They skated for the entire 90-minutes. After about 30 minutes I was done. My feet were killing me. Skating boots don’t go too well with me. It is painful. Much of the pain is in proportion to my fear of falling. The more tense I am the more my ankles hurt because I’m not relaxed.

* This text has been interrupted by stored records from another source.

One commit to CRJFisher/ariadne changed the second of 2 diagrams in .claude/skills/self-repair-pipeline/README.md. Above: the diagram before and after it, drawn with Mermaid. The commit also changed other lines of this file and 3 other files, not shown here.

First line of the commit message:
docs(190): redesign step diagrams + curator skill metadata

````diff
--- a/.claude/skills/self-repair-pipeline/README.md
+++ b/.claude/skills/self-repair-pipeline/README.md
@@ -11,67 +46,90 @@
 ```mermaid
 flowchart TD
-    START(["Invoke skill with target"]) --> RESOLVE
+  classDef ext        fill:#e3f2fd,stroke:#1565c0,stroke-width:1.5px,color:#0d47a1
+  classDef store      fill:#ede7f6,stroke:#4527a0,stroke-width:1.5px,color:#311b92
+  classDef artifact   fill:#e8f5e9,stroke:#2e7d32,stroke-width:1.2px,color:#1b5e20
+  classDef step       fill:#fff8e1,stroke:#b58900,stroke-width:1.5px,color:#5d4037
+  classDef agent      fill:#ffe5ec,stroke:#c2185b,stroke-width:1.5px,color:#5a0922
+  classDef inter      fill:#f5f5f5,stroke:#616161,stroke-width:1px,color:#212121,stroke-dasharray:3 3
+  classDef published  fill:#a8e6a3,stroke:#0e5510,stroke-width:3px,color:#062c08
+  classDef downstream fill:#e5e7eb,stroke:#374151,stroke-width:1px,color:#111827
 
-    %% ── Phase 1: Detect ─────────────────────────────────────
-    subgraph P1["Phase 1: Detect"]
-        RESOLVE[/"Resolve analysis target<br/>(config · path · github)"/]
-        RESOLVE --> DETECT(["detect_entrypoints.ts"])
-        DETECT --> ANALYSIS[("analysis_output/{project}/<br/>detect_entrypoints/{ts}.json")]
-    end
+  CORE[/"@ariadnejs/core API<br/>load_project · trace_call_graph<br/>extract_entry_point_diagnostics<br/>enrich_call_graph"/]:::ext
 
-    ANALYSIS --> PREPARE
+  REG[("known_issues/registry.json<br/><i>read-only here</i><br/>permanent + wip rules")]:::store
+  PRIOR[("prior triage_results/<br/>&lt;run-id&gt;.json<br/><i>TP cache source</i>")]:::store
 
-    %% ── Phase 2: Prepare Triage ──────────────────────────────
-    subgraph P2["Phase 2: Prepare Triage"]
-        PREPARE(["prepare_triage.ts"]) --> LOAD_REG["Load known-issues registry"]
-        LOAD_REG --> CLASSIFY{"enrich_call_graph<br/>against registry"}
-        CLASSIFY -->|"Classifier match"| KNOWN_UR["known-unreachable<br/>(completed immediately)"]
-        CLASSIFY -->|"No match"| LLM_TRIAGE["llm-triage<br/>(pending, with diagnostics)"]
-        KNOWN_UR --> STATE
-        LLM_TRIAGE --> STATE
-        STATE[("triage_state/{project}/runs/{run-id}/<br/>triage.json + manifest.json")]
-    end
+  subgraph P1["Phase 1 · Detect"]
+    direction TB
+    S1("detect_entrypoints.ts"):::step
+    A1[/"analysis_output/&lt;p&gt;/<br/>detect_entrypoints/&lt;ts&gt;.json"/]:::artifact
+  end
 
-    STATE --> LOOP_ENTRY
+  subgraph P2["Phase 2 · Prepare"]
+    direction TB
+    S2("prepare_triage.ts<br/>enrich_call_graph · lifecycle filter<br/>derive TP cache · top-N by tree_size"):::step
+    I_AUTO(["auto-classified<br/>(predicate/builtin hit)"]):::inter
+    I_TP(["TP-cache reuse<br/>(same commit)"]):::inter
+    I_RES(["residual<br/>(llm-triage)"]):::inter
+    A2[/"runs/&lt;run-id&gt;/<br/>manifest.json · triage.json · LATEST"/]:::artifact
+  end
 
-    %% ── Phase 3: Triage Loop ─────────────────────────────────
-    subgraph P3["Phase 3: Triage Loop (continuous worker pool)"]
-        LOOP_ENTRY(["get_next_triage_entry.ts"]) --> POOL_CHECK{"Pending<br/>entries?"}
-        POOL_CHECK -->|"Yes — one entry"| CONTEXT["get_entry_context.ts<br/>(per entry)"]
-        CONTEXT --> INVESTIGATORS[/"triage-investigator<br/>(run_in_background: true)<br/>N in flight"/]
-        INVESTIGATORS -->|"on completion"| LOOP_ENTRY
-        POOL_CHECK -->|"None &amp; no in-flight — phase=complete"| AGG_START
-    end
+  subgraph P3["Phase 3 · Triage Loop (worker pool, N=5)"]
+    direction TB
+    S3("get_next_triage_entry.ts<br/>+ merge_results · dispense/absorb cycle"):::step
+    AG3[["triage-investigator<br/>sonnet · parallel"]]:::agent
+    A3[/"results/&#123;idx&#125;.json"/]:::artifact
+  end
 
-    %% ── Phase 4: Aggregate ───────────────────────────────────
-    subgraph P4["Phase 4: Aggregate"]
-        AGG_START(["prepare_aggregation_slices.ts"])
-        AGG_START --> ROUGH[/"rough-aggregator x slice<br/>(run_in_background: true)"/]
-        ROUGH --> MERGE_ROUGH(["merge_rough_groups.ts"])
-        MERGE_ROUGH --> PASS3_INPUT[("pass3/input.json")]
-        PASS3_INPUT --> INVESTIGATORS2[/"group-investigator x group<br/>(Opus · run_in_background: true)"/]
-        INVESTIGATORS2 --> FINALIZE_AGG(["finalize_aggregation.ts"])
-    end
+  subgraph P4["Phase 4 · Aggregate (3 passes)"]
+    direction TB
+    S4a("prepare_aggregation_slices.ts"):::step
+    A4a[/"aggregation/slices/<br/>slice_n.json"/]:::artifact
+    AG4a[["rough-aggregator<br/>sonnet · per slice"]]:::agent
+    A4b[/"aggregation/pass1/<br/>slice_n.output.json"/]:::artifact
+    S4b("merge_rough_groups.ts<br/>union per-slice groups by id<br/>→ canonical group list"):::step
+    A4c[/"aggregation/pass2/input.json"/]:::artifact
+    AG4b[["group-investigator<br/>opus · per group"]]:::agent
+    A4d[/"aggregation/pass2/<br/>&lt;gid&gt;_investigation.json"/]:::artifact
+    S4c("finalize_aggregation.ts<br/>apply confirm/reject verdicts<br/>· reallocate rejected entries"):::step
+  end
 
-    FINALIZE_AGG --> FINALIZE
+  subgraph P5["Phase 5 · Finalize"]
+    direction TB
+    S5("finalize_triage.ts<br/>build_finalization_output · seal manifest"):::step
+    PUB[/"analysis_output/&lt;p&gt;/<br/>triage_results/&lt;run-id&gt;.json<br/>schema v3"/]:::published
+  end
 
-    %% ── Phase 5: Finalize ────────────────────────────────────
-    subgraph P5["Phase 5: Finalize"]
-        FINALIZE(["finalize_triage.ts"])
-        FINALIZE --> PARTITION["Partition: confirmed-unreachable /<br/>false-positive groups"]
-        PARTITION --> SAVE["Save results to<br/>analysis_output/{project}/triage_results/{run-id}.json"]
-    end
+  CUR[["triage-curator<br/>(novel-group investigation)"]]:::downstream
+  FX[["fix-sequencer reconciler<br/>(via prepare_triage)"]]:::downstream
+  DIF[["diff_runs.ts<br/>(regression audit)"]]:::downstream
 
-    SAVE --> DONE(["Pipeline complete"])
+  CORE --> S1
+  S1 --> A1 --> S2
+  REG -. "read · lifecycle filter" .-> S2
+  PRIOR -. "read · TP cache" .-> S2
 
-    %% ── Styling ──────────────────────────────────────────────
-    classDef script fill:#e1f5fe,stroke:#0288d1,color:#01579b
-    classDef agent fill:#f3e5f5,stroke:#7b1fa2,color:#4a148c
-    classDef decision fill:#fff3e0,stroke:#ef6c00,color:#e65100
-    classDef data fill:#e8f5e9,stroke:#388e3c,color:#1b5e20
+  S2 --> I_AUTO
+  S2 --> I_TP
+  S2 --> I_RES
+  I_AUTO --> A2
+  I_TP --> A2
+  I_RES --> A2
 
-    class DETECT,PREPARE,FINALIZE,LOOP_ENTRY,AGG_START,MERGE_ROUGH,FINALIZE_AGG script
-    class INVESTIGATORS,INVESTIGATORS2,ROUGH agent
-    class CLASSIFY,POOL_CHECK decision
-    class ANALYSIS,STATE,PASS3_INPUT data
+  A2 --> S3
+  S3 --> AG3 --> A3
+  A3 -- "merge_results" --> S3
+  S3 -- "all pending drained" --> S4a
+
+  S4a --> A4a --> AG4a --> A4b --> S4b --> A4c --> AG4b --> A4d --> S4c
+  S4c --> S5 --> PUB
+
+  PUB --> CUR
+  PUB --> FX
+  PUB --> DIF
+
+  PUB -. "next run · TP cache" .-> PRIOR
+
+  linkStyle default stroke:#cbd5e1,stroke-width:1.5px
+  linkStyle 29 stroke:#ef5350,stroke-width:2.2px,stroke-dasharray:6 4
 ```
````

One humorous moment (at least to me). I rented a “walker” for the ice that a little kid could hold onto while they are trying to skate. I put Ansa on it and she would hold on while her legs went every possible direction. She could not skate at all, but using the walker she could stay up on the ice, hold on and somewhat enjoy herself. After she got used to the “ice walker” I began to pick-up speed. At one point I was skating pretty fast pushing her along the ice. There was a ton of noise in the Pavilion so I couldn’t talk directly to her. I leaned down and said real loud where she could hear me, “Isn’t this cool?” When I got down in front of her face I noticed that she was screaming, very loud, “Mommy! I want Mommy!” This was a clue that she wasn’t too blessed by the speed. It was funny in that I could not hear her hollering/crying. I thought we were having fun.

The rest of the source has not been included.